- [Problem to work on]:
State, as a single number, how many lines in the data below contain "customRankingsContainer".

- [Records to process]:
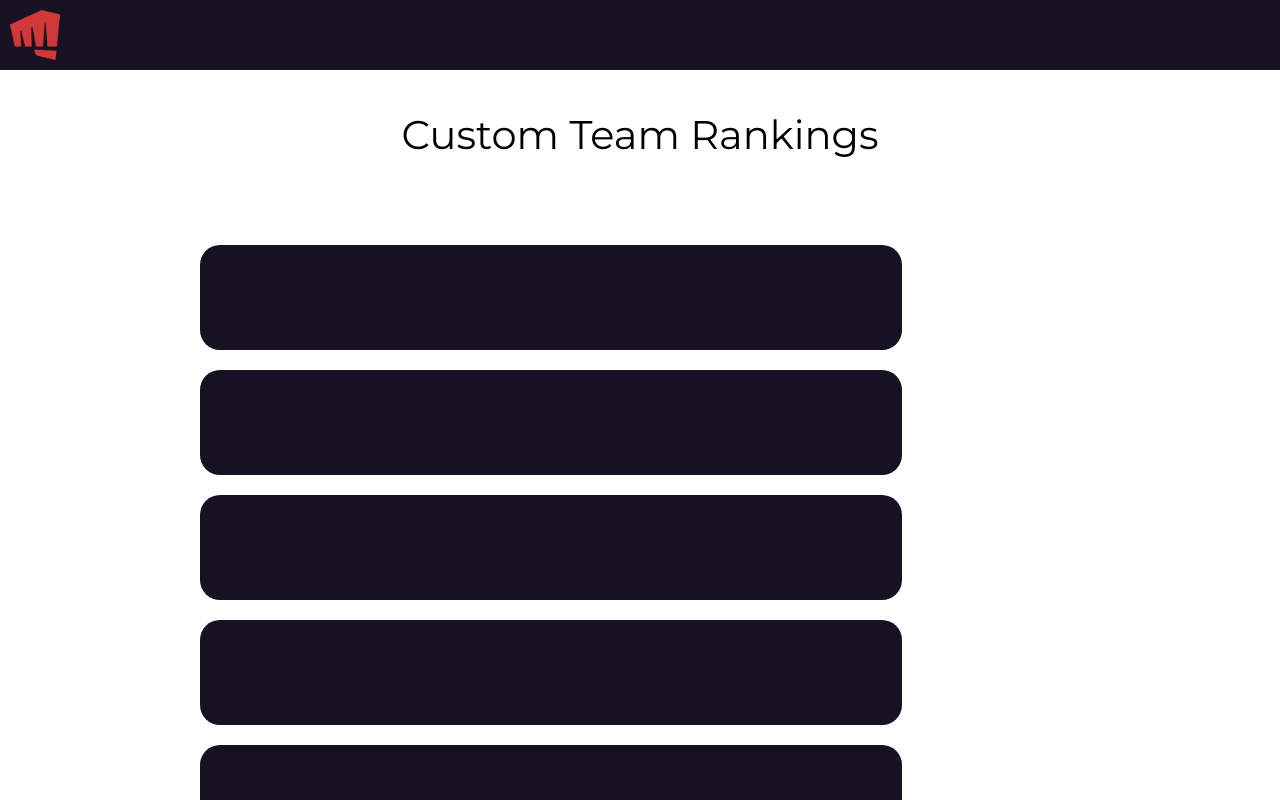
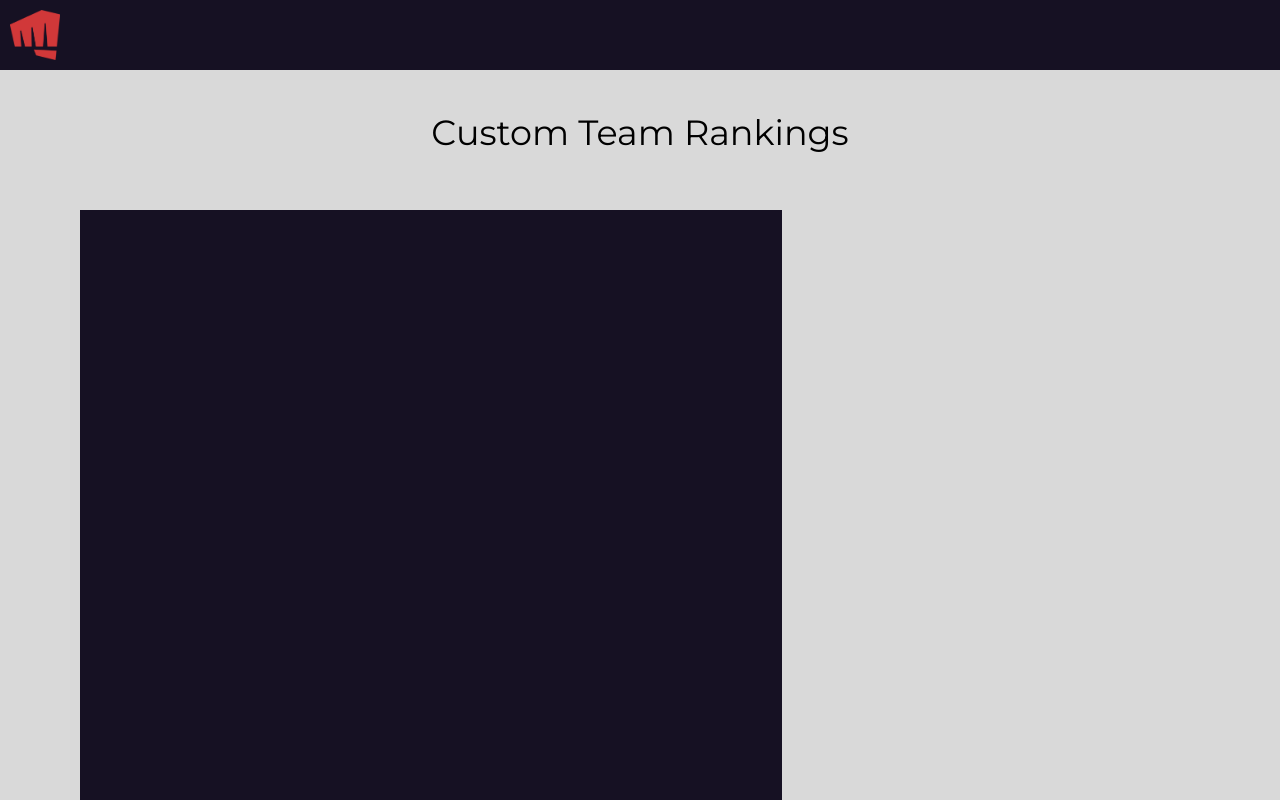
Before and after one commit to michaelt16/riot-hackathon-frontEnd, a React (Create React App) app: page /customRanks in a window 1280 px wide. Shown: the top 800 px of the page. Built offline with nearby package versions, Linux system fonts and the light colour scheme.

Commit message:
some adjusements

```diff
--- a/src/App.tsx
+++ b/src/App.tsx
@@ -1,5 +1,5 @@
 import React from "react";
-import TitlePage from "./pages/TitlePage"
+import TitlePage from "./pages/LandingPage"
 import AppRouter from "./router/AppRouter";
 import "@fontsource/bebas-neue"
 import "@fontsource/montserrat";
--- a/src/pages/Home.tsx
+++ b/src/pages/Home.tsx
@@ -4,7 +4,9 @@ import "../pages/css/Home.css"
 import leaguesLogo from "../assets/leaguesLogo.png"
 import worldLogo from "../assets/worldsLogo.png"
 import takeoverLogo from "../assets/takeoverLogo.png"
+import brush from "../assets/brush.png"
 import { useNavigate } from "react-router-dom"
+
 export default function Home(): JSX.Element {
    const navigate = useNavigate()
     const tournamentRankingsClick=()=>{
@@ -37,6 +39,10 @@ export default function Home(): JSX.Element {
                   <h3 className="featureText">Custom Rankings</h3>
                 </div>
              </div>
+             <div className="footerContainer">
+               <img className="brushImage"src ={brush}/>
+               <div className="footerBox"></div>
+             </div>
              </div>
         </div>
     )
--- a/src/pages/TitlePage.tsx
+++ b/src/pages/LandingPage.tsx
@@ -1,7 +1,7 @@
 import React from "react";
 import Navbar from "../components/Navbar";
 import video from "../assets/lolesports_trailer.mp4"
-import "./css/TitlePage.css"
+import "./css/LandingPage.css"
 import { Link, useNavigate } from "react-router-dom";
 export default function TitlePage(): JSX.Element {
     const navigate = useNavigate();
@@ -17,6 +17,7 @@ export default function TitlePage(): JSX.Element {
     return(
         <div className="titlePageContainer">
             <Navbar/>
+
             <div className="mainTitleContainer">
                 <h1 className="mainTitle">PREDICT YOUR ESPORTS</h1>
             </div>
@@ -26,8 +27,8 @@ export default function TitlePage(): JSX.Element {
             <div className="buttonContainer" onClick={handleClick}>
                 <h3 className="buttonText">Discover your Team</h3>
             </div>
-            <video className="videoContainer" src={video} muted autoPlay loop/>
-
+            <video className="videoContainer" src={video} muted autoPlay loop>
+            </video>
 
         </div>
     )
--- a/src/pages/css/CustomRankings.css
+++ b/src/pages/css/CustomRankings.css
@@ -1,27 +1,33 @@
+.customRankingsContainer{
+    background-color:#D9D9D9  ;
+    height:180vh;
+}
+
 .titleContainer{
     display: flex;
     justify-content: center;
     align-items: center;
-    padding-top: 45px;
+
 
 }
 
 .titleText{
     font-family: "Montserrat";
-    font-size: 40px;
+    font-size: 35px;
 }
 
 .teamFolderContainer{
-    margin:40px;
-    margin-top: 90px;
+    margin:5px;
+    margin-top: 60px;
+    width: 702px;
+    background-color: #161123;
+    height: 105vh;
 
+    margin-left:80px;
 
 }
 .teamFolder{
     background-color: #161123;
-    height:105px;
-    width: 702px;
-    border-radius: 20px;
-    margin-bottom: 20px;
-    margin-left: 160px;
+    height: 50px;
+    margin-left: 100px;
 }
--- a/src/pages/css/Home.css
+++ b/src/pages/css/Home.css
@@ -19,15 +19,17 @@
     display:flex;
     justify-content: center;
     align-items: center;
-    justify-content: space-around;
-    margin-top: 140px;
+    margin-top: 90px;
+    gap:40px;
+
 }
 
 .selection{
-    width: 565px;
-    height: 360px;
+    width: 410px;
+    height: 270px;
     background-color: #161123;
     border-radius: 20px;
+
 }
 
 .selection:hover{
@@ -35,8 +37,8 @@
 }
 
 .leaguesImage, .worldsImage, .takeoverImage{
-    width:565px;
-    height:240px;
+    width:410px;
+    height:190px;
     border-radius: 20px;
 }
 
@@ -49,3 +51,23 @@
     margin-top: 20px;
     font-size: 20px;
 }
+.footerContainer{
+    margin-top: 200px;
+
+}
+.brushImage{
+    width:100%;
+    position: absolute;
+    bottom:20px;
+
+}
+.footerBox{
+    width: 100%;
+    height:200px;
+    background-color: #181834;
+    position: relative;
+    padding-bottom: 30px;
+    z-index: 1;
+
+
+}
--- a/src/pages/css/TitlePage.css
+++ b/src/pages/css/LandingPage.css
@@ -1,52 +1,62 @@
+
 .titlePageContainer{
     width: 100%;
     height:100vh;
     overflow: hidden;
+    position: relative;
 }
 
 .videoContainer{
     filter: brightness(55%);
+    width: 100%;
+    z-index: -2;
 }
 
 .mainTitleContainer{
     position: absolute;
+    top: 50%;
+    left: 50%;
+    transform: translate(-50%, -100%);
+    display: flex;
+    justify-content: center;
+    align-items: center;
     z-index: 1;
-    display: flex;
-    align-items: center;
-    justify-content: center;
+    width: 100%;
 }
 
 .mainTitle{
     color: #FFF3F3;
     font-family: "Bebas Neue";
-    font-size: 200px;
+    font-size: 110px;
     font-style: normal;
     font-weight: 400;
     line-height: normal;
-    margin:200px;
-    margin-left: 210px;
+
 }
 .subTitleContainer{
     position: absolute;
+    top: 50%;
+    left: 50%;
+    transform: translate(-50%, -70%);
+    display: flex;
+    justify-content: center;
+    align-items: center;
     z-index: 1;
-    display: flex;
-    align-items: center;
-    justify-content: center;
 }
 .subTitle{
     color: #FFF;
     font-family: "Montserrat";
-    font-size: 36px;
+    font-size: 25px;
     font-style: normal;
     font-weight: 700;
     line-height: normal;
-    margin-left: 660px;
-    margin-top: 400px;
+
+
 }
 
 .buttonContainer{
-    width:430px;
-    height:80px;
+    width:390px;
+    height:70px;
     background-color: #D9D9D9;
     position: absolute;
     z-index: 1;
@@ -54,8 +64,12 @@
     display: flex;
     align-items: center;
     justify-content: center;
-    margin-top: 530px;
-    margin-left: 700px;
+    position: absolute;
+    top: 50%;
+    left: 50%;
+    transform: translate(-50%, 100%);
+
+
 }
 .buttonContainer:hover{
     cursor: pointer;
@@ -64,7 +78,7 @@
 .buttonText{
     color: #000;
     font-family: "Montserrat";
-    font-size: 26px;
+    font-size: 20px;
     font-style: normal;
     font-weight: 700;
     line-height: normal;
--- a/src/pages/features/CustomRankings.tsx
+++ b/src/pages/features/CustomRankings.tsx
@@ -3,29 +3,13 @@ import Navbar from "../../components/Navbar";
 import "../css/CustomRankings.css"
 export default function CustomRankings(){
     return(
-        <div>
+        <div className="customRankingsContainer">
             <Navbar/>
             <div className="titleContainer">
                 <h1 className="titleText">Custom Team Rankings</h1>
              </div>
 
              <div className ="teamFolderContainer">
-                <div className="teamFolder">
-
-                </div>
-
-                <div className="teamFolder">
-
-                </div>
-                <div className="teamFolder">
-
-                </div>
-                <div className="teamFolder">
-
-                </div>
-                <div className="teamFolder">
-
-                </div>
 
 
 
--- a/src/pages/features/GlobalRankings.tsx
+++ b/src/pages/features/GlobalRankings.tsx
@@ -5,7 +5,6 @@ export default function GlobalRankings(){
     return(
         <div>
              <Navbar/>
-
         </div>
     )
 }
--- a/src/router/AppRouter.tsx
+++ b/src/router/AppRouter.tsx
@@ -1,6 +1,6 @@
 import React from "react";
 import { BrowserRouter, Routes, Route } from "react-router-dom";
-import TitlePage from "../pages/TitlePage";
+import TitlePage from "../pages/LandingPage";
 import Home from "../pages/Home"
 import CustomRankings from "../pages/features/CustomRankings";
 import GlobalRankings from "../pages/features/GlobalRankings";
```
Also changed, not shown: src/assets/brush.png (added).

- [Task solution]:
2